Released in 1990, this CD gathers together the first two EPs that this delicious American band released. The first one was entitled “Human Conflict Number 5” (1982) whereas the second went by the name of “Secrets Of The I Ching” (1983).
“Human Conflict Number 5” features a studio drummer named Jim Foti, whilst “Secrets Of The I Ching” marks Jerry’s debut as the Maniacs drummer, and his contribution does not go unnoticed. Both EPs also featured founding member John Lombardo, who set to music two poems from the doomed World War I poet Wilfred Owen. He even takes the lead in one of these (“Anthem For Doomed Youth”, one of Owen’s most anthologized pieces, and one of the album’s highlights as well).
The tracks from the two EPs are interspersed, and they do feel like an item. The songs that feature Jerome on drums do stand out a little, though – he works some fantastic grooves, and his drum kit is the instrument that opens fire in several occasions.
Natalie has yet to come with her defining voice, and I must admit that the first two times I listened to the album I was a little grated in certain spots. However, her writing skills are already in evidence – she displays not only enthusiasm but also panache, two characteristics of her entire tenure with the band.
When these elements coalesce into a song, we have the one truly memorable cut of the album: “My Mother The War”. In fact, that was the song that got them “discovered” and as such it has immense value for fans (note that it is included on the “Campfire Songs” anthology as well, and deservedly so).
There are also a couple of tracks such as “Grey Victory” and “Orange” that denote the Maniacs’ sound was already manifesting itself. On a side note, there are three reggae (!!!) numbers that are actually quite enjoyable. The best one to me is the aforementioned song/poem where John Lombardo assumes vocal duties.

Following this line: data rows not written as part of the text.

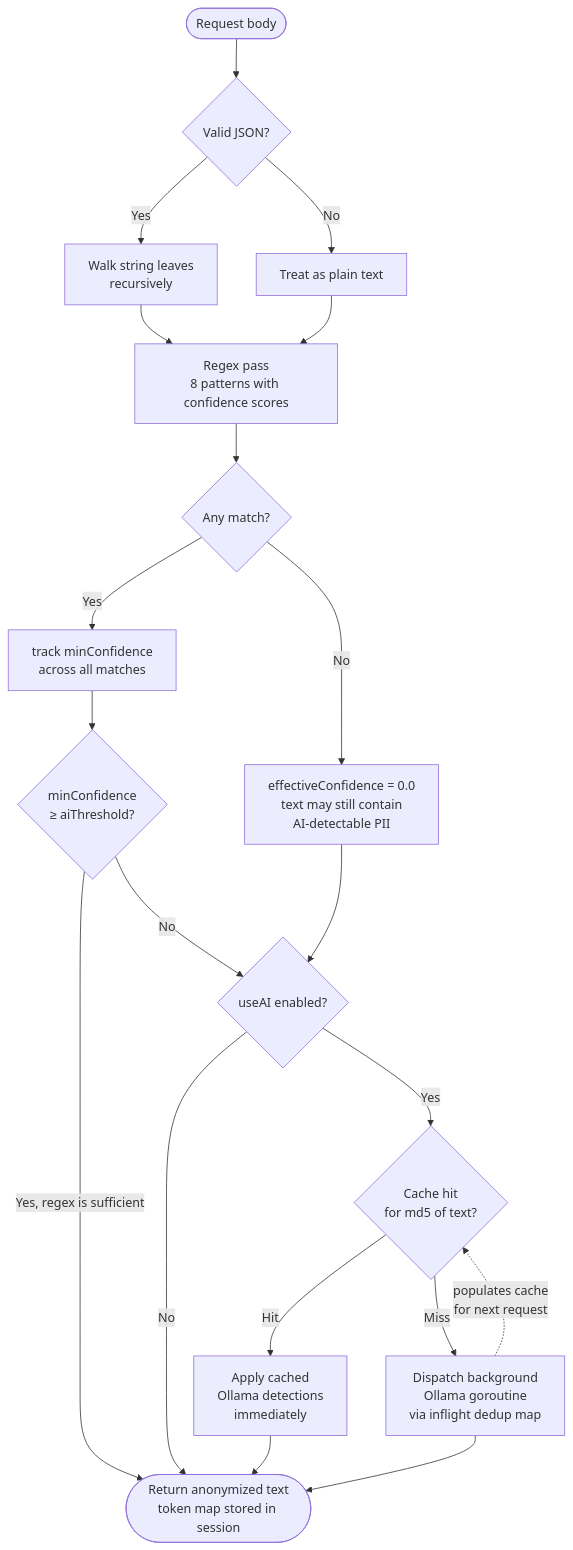
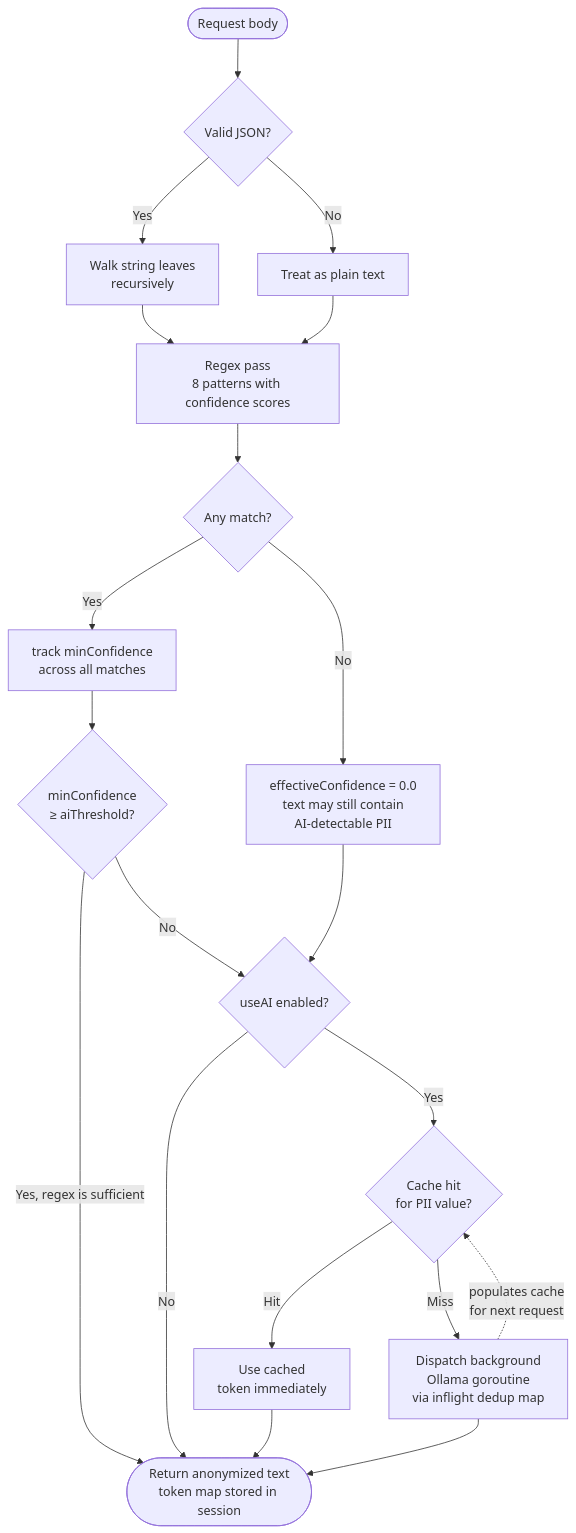
Before and after one commit to laplaque/ai-anonymizing-proxy: the fifth of 9 diagrams in docs/architecture.md, drawn with Mermaid. The commit also changed other lines of this file and 18 other files, not shown here.

````diff
--- a/docs/architecture.md
+++ b/docs/architecture.md
@@ -129,32 +129,32 @@
 ```mermaid
 flowchart TD
     IN([Request body]) --> PARSE{Valid JSON?}
     PARSE -->|Yes| WALK[Walk string leaves\nrecursively]
     PARSE -->|No| PLAIN[Treat as plain text]
     WALK --> RX
     PLAIN --> RX
 
     RX[Regex pass\n8 patterns with confidence scores] --> MATCH{Any match?}
 
     MATCH -->|No| NOCONF[effectiveConfidence = 0.0\ntext may still contain\nAI-detectable PII]
     MATCH -->|Yes| MINC[track minConfidence\nacross all matches]
 
     MINC --> THRESH{minConfidence\n≥ aiThreshold?}
     THRESH -->|Yes, regex is sufficient| OUT
 
     THRESH -->|No| AI{useAI enabled?}
     NOCONF --> AI
 
     AI -->|No| OUT
-    AI -->|Yes| CACHE{Cache hit\nfor md5 of text?}
+    AI -->|Yes| CACHE{Cache hit\nfor PII value?}
 
-    CACHE -->|Hit| APPLY[Apply cached\nOllama detections\nimmediately]
+    CACHE -->|Hit| APPLY[Use cached\ntoken immediately]
     APPLY --> OUT
 
     CACHE -->|Miss| ASYNC[Dispatch background\nOllama goroutine\nvia inflight dedup map]
     ASYNC --> OUT
 
     OUT([Return anonymized text\ntoken map stored in session])
 
     ASYNC -.->|populates cache\nfor next request| CACHE
 ```
````
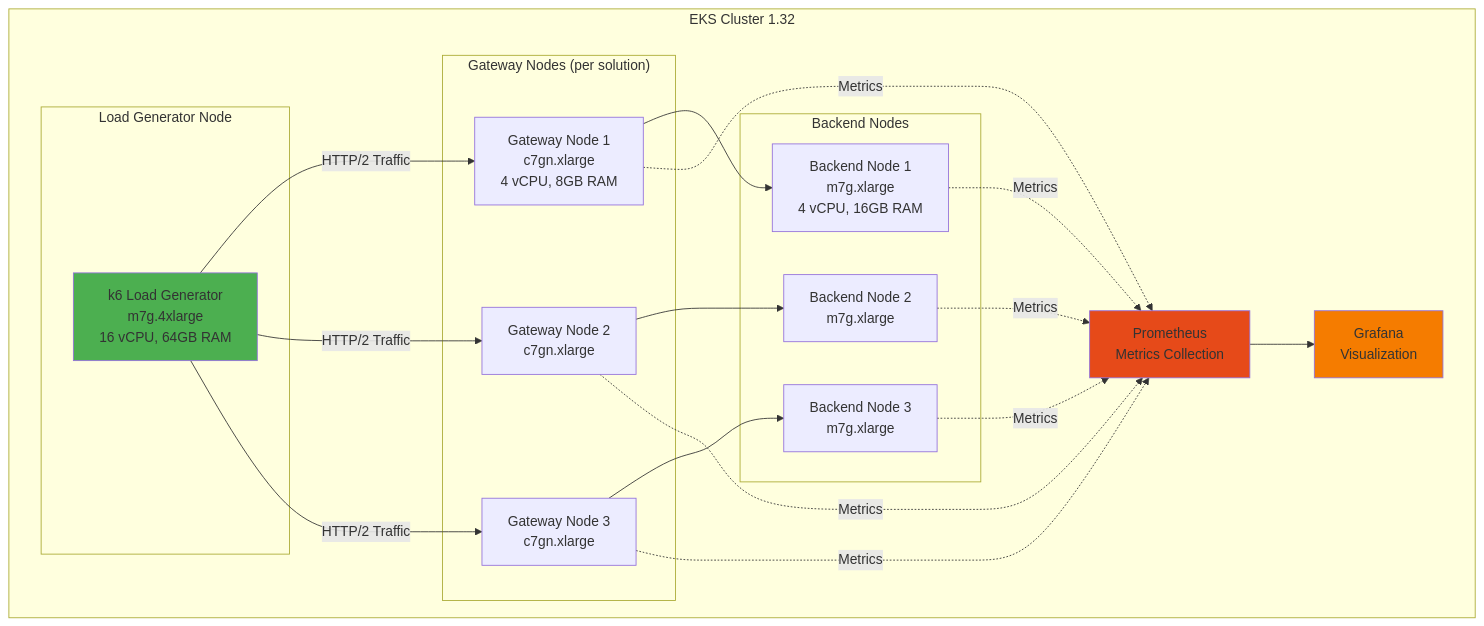
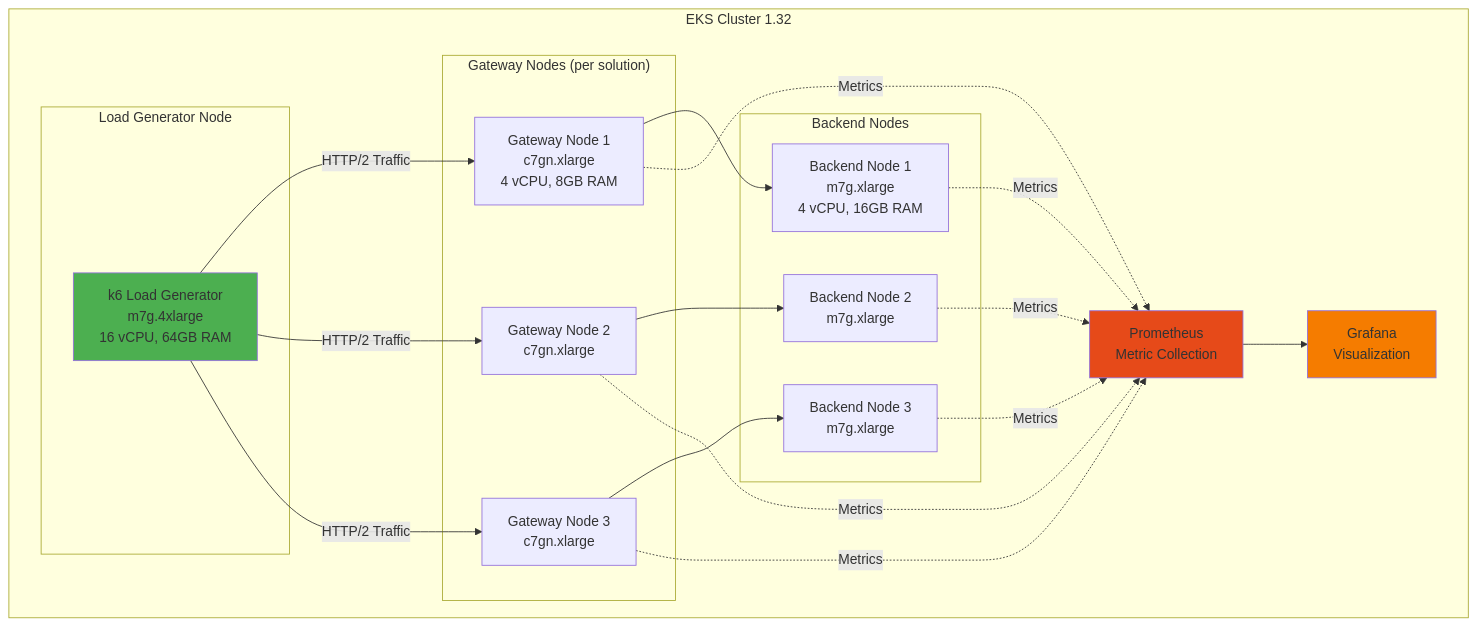
One commit to devfloor9/engineering-playbook changed the diagram in i18n/en/docusaurus-plugin-content-docs/current/benchmarks/gateway-api-benchmark.md. Above: the diagram before and after it, drawn with Mermaid. The commit also changed other lines of this file and 95 other files, not shown here.

````diff
--- a/i18n/en/docusaurus-plugin-content-docs/current/benchmarks/gateway-api-benchmark.md
+++ b/i18n/en/docusaurus-plugin-content-docs/current/benchmarks/gateway-api-benchmark.md
@@ -35,44 +35,44 @@
 ```mermaid
 graph TB
     subgraph "EKS Cluster 1.32"
         subgraph "Load Generator Node"
             K6[k6 Load Generator<br/>m7g.4xlarge<br/>16 vCPU, 64GB RAM]
         end
 
         subgraph "Gateway Nodes (per solution)"
             GW1[Gateway Node 1<br/>c7gn.xlarge<br/>4 vCPU, 8GB RAM]
             GW2[Gateway Node 2<br/>c7gn.xlarge]
             GW3[Gateway Node 3<br/>c7gn.xlarge]
         end
 
         subgraph "Backend Nodes"
             BE1[Backend Node 1<br/>m7g.xlarge<br/>4 vCPU, 16GB RAM]
             BE2[Backend Node 2<br/>m7g.xlarge]
             BE3[Backend Node 3<br/>m7g.xlarge]
         end
 
-        PROM[Prometheus<br/>Metrics Collection]
+        PROM[Prometheus<br/>Metric Collection]
         GRAFANA[Grafana<br/>Visualization]
 
         K6 -->|HTTP/2 Traffic| GW1
         K6 -->|HTTP/2 Traffic| GW2
         K6 -->|HTTP/2 Traffic| GW3
 
         GW1 --> BE1
         GW2 --> BE2
         GW3 --> BE3
 
         GW1 -.->|Metrics| PROM
         GW2 -.->|Metrics| PROM
         GW3 -.->|Metrics| PROM
         BE1 -.->|Metrics| PROM
         BE2 -.->|Metrics| PROM
         BE3 -.->|Metrics| PROM
 
         PROM --> GRAFANA
     end
 
     style K6 fill:#4CAF50
     style PROM fill:#E64A19
     style GRAFANA fill:#F57C00
 ```
````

The album should be taken as a document chronicling their first steps as recording musicians. It is meant for fans, and for completist ones at that – if you are new to the band do not get near this album. And if you are already acquainted with their work, do not buy it expecting another “In My Tribe” – you will be sorely disappointed. I can not give it a high rating because it is not really something anybody would listen to frequently, not even die-hards (I know because I am one). But I feel we should be thankful we have access to such a document officially, and that it has been assembled so caringly.